** Records shown follows **

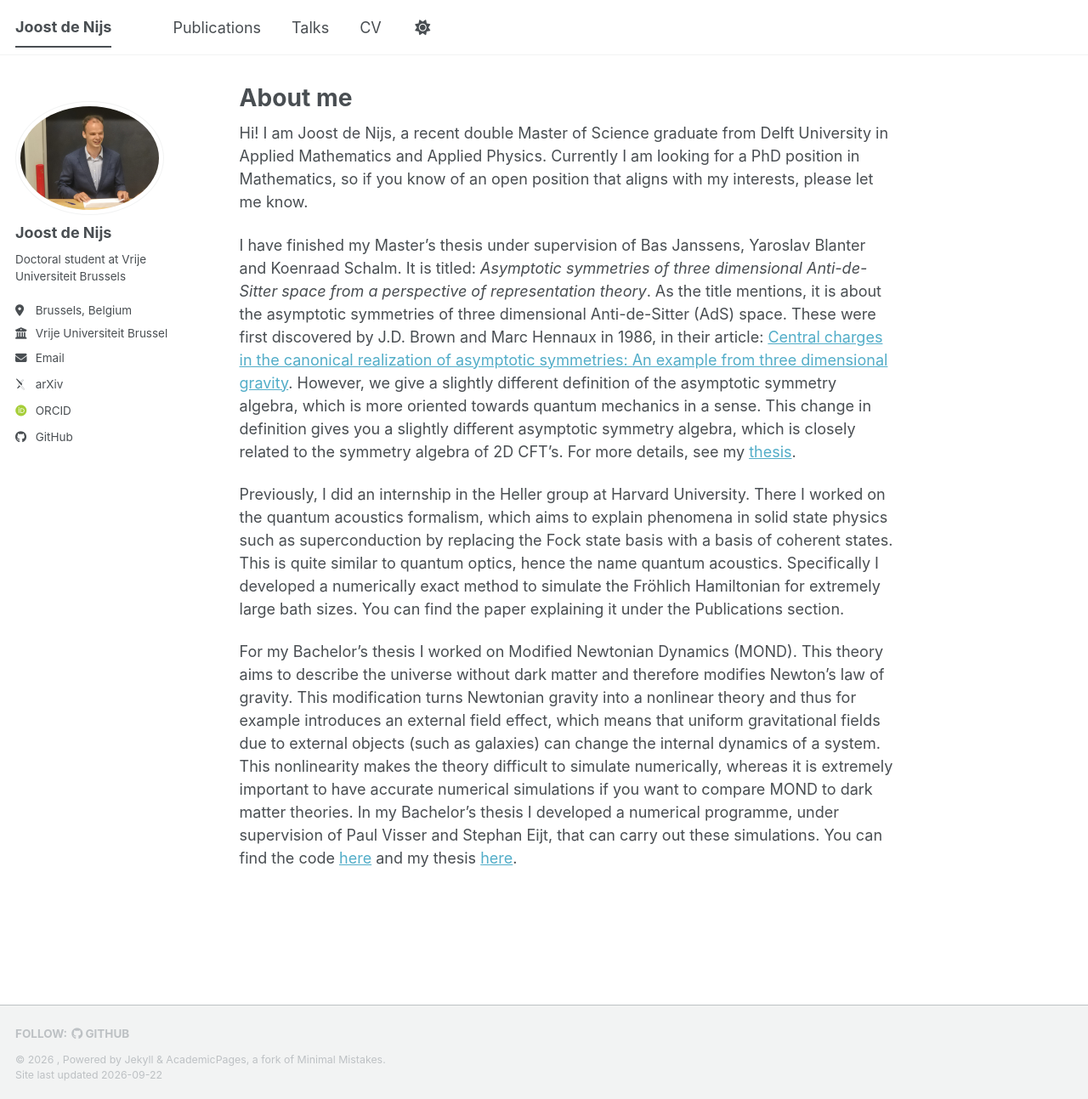
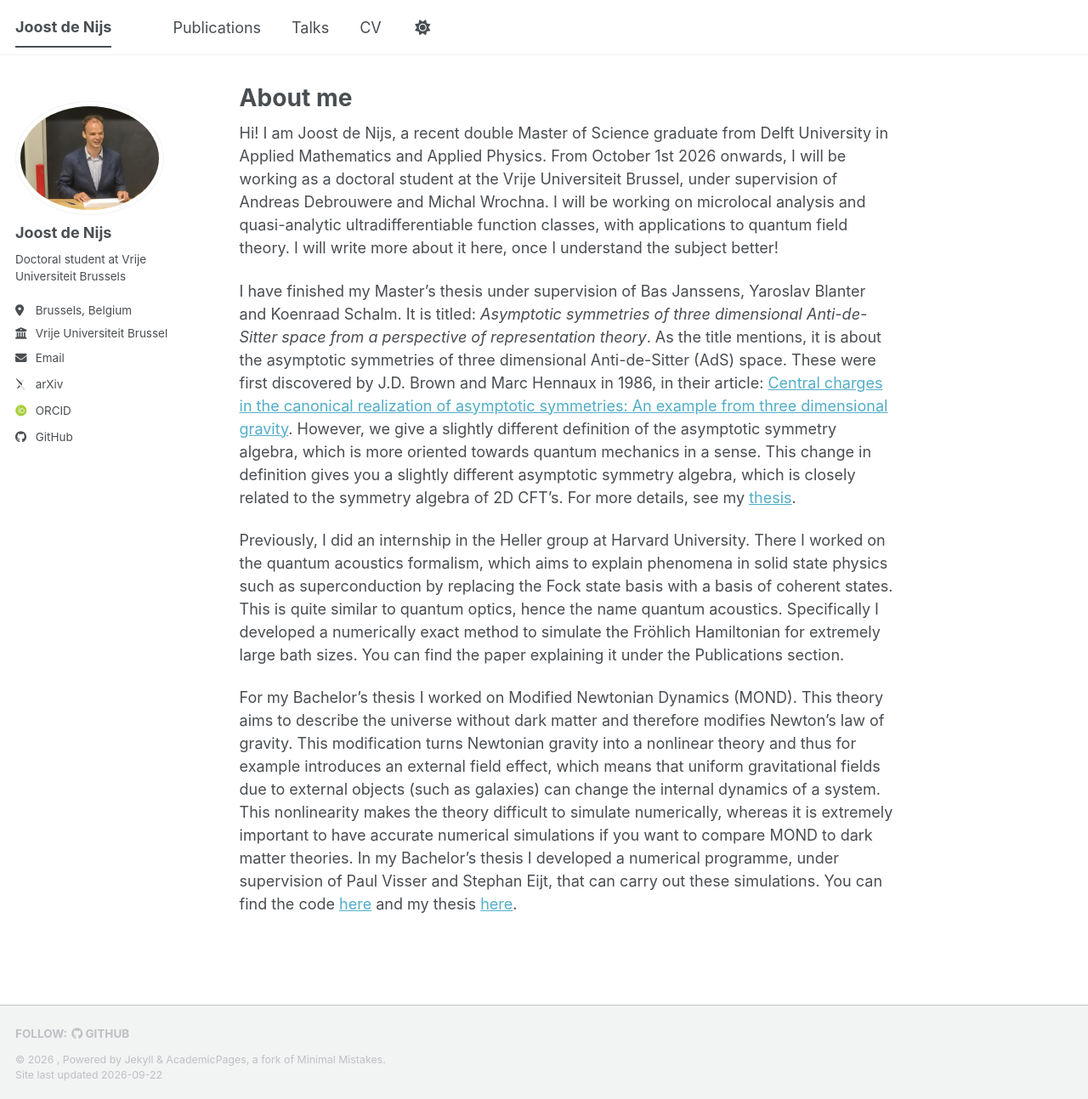
Before and after one commit to Joost987/Joost987.github.io, a Jekyll site: the page built from _pages/about.md, in a window 1280 px wide and 1293 px high. Shown: the whole window at 85% size. Built offline with Jekyll 4.4.1, drawn with Linux system fonts in a browser that asks for light colours; some web fonts are replaced; a script bundle is joined from its source files by our own code; library files that are not in the unit come from our copies.

Commit message:
Update about.md

```diff
--- a/_pages/about.md
+++ b/_pages/about.md
@@ -7,7 +7,7 @@ redirect_from:
   - /about.html
 ---
 
-Hi! I am Joost de Nijs, a recent double Master of Science graduate from Delft University in Applied Mathematics and Applied Physics. Currently I am looking for a PhD position in Mathematics,  so if you know of an open position that aligns with my interests, please let me know.
+Hi! I am Joost de Nijs, a recent double Master of Science graduate from Delft University in Applied Mathematics and Applied Physics. From October 1st 2026 onwards, I will be working as a doctoral student at the Vrije Universiteit Brussel, under supervision of Andreas Debrouwere and Michal Wrochna. I will be working on microlocal analysis and quasi-analytic ultradifferentiable function classes, with applications to quantum field theory. I will write more about it here, once I understand the subject better!
 
 I have finished my Master's thesis under supervision of Bas Janssens, Yaroslav Blanter and Koenraad Schalm. It is titled: *Asymptotic symmetries of three dimensional Anti-de-Sitter space from a perspective of representation theory*. As the title mentions, it is about the asymptotic symmetries of three dimensional Anti-de-Sitter (AdS) space. These were first discovered by J.D. Brown and Marc Hennaux in 1986, in their article: [Central charges in the canonical realization of asymptotic symmetries: An example from three dimensional gravity](https://link.springer.com/article/10.1007/BF01211590). However, we give a slightly different definition of the asymptotic symmetry algebra, which is more oriented towards quantum mechanics in a sense. This change in definition gives you a slightly different asymptotic symmetry algebra, which is closely related to the symmetry algebra of 2D CFT's. For more details, see my [thesis](https://resolver.tudelft.nl/uuid:d195e293-afb3-47e4-b82f-12f64fb0e6c2).
 
```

** End of Records shown **

- Activity -
Reproduce each record from above exactly; pictures do not belong in the copy.

- Completed exercise -
Before and after one commit to Joost987/Joost987.github.io, a Jekyll site: the page built from _pages/about.md, in a window 1280 px wide and 1293 px high. Shown: the whole window at 85% size. Built offline with Jekyll 4.4.1, drawn with Linux system fonts in a browser that asks for light colours; some web fonts are replaced; a script bundle is joined from its source files by our own code; library files that are not in the unit come from our copies.

Commit message:
Update about.md

```diff
--- a/_pages/about.md
+++ b/_pages/about.md
@@ -7,7 +7,7 @@ redirect_from:
   - /about.html
 ---
 
-Hi! I am Joost de Nijs, a recent double Master of Science graduate from Delft University in Applied Mathematics and Applied Physics. Currently I am looking for a PhD position in Mathematics,  so if you know of an open position that aligns with my interests, please let me know.
+Hi! I am Joost de Nijs, a recent double Master of Science graduate from Delft University in Applied Mathematics and Applied Physics. From October 1st 2026 onwards, I will be working as a doctoral student at the Vrije Universiteit Brussel, under supervision of Andreas Debrouwere and Michal Wrochna. I will be working on microlocal analysis and quasi-analytic ultradifferentiable function classes, with applications to quantum field theory. I will write more about it here, once I understand the subject better!
 
 I have finished my Master's thesis under supervision of Bas Janssens, Yaroslav Blanter and Koenraad Schalm. It is titled: *Asymptotic symmetries of three dimensional Anti-de-Sitter space from a perspective of representation theory*. As the title mentions, it is about the asymptotic symmetries of three dimensional Anti-de-Sitter (AdS) space. These were first discovered by J.D. Brown and Marc Hennaux in 1986, in their article: [Central charges in the canonical realization of asymptotic symmetries: An example from three dimensional gravity](https://link.springer.com/article/10.1007/BF01211590). However, we give a slightly different definition of the asymptotic symmetry algebra, which is more oriented towards quantum mechanics in a sense. This change in definition gives you a slightly different asymptotic symmetry algebra, which is closely related to the symmetry algebra of 2D CFT's. For more details, see my [thesis](https://resolver.tudelft.nl/uuid:d195e293-afb3-47e4-b82f-12f64fb0e6c2).
 
```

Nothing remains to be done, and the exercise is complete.